▸ ENTRIES SHOWN
---+---
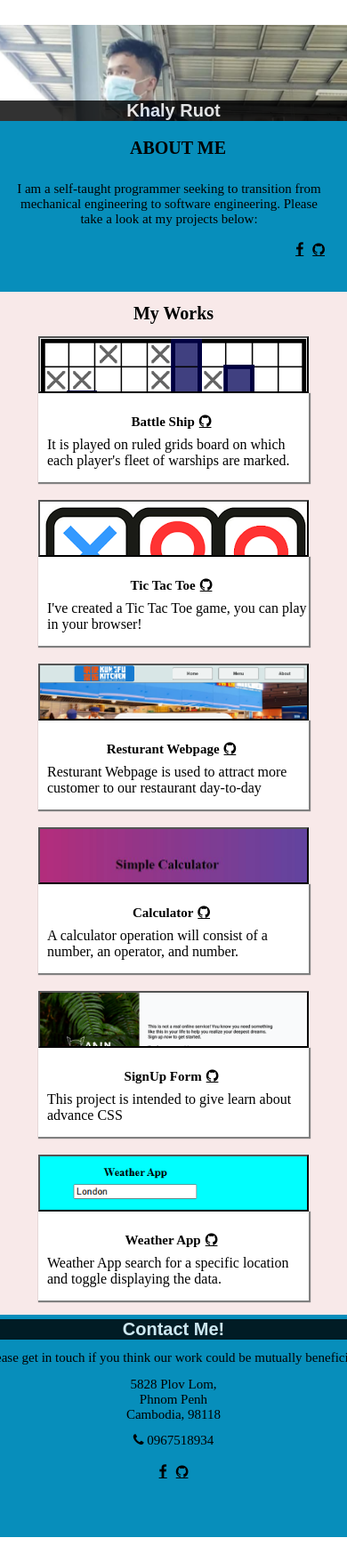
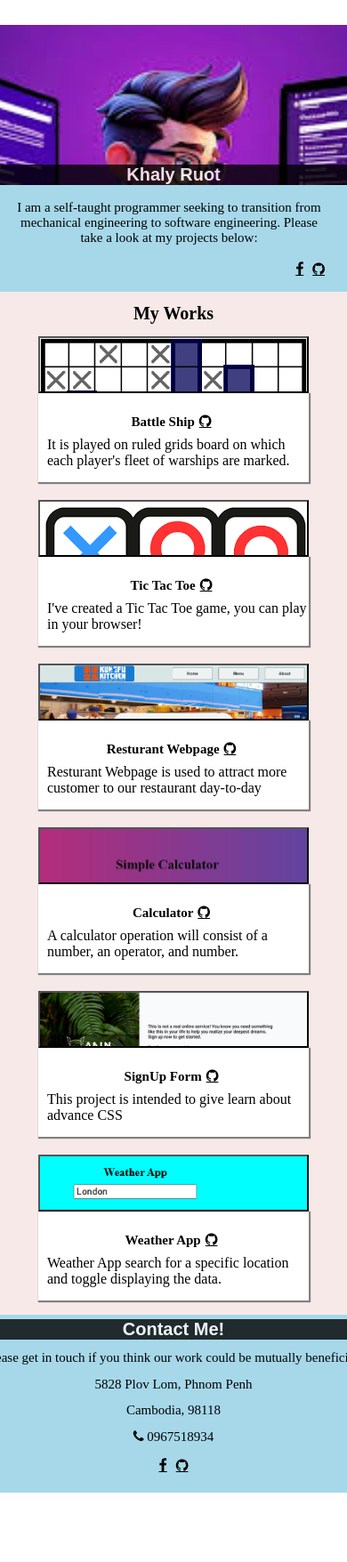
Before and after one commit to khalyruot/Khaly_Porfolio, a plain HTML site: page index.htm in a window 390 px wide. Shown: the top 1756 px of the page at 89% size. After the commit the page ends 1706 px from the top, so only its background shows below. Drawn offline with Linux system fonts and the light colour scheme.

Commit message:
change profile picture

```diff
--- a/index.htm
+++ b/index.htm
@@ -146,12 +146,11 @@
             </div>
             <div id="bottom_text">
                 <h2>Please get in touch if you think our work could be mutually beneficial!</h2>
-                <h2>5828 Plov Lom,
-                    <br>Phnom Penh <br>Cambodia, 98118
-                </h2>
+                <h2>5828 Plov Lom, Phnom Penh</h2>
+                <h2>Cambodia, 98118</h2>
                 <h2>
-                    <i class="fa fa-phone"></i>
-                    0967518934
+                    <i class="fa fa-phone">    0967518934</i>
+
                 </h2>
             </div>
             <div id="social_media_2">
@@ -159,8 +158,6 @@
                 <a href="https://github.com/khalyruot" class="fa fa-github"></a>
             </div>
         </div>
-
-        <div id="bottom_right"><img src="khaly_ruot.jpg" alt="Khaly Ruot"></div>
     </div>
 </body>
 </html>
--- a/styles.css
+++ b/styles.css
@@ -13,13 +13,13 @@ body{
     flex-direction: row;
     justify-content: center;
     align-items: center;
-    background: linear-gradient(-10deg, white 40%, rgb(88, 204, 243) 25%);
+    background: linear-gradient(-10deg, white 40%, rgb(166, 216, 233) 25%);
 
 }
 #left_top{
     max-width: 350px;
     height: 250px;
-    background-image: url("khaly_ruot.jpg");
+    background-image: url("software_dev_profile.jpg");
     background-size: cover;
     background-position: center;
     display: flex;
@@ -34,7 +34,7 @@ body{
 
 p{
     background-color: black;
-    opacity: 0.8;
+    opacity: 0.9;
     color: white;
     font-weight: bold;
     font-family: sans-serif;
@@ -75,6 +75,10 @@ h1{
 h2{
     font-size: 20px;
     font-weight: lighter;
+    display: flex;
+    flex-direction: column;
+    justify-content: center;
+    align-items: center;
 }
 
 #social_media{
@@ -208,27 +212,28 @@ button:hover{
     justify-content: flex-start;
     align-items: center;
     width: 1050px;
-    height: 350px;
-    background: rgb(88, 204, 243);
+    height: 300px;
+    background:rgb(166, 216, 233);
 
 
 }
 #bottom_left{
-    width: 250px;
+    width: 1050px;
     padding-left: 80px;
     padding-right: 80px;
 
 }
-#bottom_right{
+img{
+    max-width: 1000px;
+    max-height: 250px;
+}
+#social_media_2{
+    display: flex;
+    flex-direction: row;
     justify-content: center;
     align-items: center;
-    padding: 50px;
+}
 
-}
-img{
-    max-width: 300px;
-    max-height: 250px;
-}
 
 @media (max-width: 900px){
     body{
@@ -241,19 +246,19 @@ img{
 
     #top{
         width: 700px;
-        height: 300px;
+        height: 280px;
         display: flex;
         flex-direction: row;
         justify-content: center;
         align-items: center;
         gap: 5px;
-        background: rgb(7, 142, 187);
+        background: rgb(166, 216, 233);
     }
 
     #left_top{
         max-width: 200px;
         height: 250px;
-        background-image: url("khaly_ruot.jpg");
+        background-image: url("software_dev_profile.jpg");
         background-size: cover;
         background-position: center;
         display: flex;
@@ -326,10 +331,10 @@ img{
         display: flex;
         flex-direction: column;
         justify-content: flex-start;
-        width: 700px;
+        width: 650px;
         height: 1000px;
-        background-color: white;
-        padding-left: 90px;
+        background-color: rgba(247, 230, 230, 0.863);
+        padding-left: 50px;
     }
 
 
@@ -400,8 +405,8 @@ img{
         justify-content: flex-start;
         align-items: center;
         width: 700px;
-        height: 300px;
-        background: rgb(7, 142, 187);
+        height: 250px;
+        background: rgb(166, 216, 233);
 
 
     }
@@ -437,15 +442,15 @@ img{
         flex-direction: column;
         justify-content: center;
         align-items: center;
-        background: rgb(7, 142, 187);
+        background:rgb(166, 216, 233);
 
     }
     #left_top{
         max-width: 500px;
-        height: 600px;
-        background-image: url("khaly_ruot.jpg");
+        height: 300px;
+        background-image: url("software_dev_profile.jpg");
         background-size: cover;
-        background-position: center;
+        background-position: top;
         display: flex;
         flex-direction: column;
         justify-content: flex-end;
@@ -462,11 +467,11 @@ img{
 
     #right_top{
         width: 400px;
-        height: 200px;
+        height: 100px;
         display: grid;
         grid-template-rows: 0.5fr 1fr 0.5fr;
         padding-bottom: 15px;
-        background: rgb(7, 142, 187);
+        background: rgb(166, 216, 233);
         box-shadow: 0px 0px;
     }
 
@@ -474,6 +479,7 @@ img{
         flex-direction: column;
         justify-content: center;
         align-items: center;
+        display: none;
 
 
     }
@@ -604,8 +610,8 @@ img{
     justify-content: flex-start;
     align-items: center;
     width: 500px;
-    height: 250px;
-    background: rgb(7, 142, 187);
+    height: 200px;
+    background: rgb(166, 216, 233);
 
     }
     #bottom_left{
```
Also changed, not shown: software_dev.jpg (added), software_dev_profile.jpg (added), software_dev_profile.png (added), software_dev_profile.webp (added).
---+---
▸ DIRECTIONS FOR THIS TASK
Extract all the data above exactly, excluding every picture.

▸ RESULT FOR THIS TASK
Before and after one commit to khalyruot/Khaly_Porfolio, a plain HTML site: page index.htm in a window 390 px wide. Shown: the top 1756 px of the page at 89% size. After the commit the page ends 1706 px from the top, so only its background shows below. Drawn offline with Linux system fonts and the light colour scheme.

Commit message:
change profile picture

```diff
--- a/index.htm
+++ b/index.htm
@@ -146,12 +146,11 @@
             </div>
             <div id="bottom_text">
                 <h2>Please get in touch if you think our work could be mutually beneficial!</h2>
-                <h2>5828 Plov Lom,
-                    <br>Phnom Penh <br>Cambodia, 98118
-                </h2>
+                <h2>5828 Plov Lom, Phnom Penh</h2>
+                <h2>Cambodia, 98118</h2>
                 <h2>
-                    <i class="fa fa-phone"></i>
-                    0967518934
+                    <i class="fa fa-phone">    0967518934</i>
+
                 </h2>
             </div>
             <div id="social_media_2">
@@ -159,8 +158,6 @@
                 <a href="https://github.com/khalyruot" class="fa fa-github"></a>
             </div>
         </div>
-
-        <div id="bottom_right"><img src="khaly_ruot.jpg" alt="Khaly Ruot"></div>
     </div>
 </body>
 </html>
--- a/styles.css
+++ b/styles.css
@@ -13,13 +13,13 @@ body{
     flex-direction: row;
     justify-content: center;
     align-items: center;
-    background: linear-gradient(-10deg, white 40%, rgb(88, 204, 243) 25%);
+    background: linear-gradient(-10deg, white 40%, rgb(166, 216, 233) 25%);
 
 }
 #left_top{
     max-width: 350px;
     height: 250px;
-    background-image: url("khaly_ruot.jpg");
+    background-image: url("software_dev_profile.jpg");
     background-size: cover;
     background-position: center;
     display: flex;
@@ -34,7 +34,7 @@ body{
 
 p{
     background-color: black;
-    opacity: 0.8;
+    opacity: 0.9;
     color: white;
     font-weight: bold;
     font-family: sans-serif;
@@ -75,6 +75,10 @@ h1{
 h2{
     font-size: 20px;
     font-weight: lighter;
+    display: flex;
+    flex-direction: column;
+    justify-content: center;
+    align-items: center;
 }
 
 #social_media{
@@ -208,27 +212,28 @@ button:hover{
     justify-content: flex-start;
     align-items: center;
     width: 1050px;
-    height: 350px;
-    background: rgb(88, 204, 243);
+    height: 300px;
+    background:rgb(166, 216, 233);
 
 
 }
 #bottom_left{
-    width: 250px;
+    width: 1050px;
     padding-left: 80px;
     padding-right: 80px;
 
 }
-#bottom_right{
+img{
+    max-width: 1000px;
+    max-height: 250px;
+}
+#social_media_2{
+    display: flex;
+    flex-direction: row;
     justify-content: center;
     align-items: center;
-    padding: 50px;
+}
 
-}
-img{
-    max-width: 300px;
-    max-height: 250px;
-}
 
 @media (max-width: 900px){
     body{
@@ -241,19 +246,19 @@ img{
 
     #top{
         width: 700px;
-        height: 300px;
+        height: 280px;
         display: flex;
         flex-direction: row;
         justify-content: center;
         align-items: center;
         gap: 5px;
-        background: rgb(7, 142, 187);
+        background: rgb(166, 216, 233);
     }
 
     #left_top{
         max-width: 200px;
         height: 250px;
-        background-image: url("khaly_ruot.jpg");
+        background-image: url("software_dev_profile.jpg");
         background-size: cover;
         background-position: center;
         display: flex;
@@ -326,10 +331,10 @@ img{
         display: flex;
         flex-direction: column;
         justify-content: flex-start;
-        width: 700px;
+        width: 650px;
         height: 1000px;
-        background-color: white;
-        padding-left: 90px;
+        background-color: rgba(247, 230, 230, 0.863);
+        padding-left: 50px;
     }
 
 
@@ -400,8 +405,8 @@ img{
         justify-content: flex-start;
         align-items: center;
         width: 700px;
-        height: 300px;
-        background: rgb(7, 142, 187);
+        height: 250px;
+        background: rgb(166, 216, 233);
 
 
     }
@@ -437,15 +442,15 @@ img{
         flex-direction: column;
         justify-content: center;
         align-items: center;
-        background: rgb(7, 142, 187);
+        background:rgb(166, 216, 233);
 
     }
     #left_top{
         max-width: 500px;
-        height: 600px;
-        background-image: url("khaly_ruot.jpg");
+        height: 300px;
+        background-image: url("software_dev_profile.jpg");
         background-size: cover;
-        background-position: center;
+        background-position: top;
         display: flex;
         flex-direction: column;
         justify-content: flex-end;
@@ -462,11 +467,11 @@ img{
 
     #right_top{
         width: 400px;
-        height: 200px;
+        height: 100px;
         display: grid;
         grid-template-rows: 0.5fr 1fr 0.5fr;
         padding-bottom: 15px;
-        background: rgb(7, 142, 187);
+        background: rgb(166, 216, 233);
         box-shadow: 0px 0px;
     }
 
@@ -474,6 +479,7 @@ img{
         flex-direction: column;
         justify-content: center;
         align-items: center;
+        display: none;
 
 
     }
@@ -604,8 +610,8 @@ img{
     justify-content: flex-start;
     align-items: center;
     width: 500px;
-    height: 250px;
-    background: rgb(7, 142, 187);
+    height: 200px;
+    background: rgb(166, 216, 233);
 
     }
     #bottom_left{
```
Also changed, not shown: software_dev.jpg (added), software_dev_profile.jpg (added), software_dev_profile.png (added), software_dev_profile.webp (added).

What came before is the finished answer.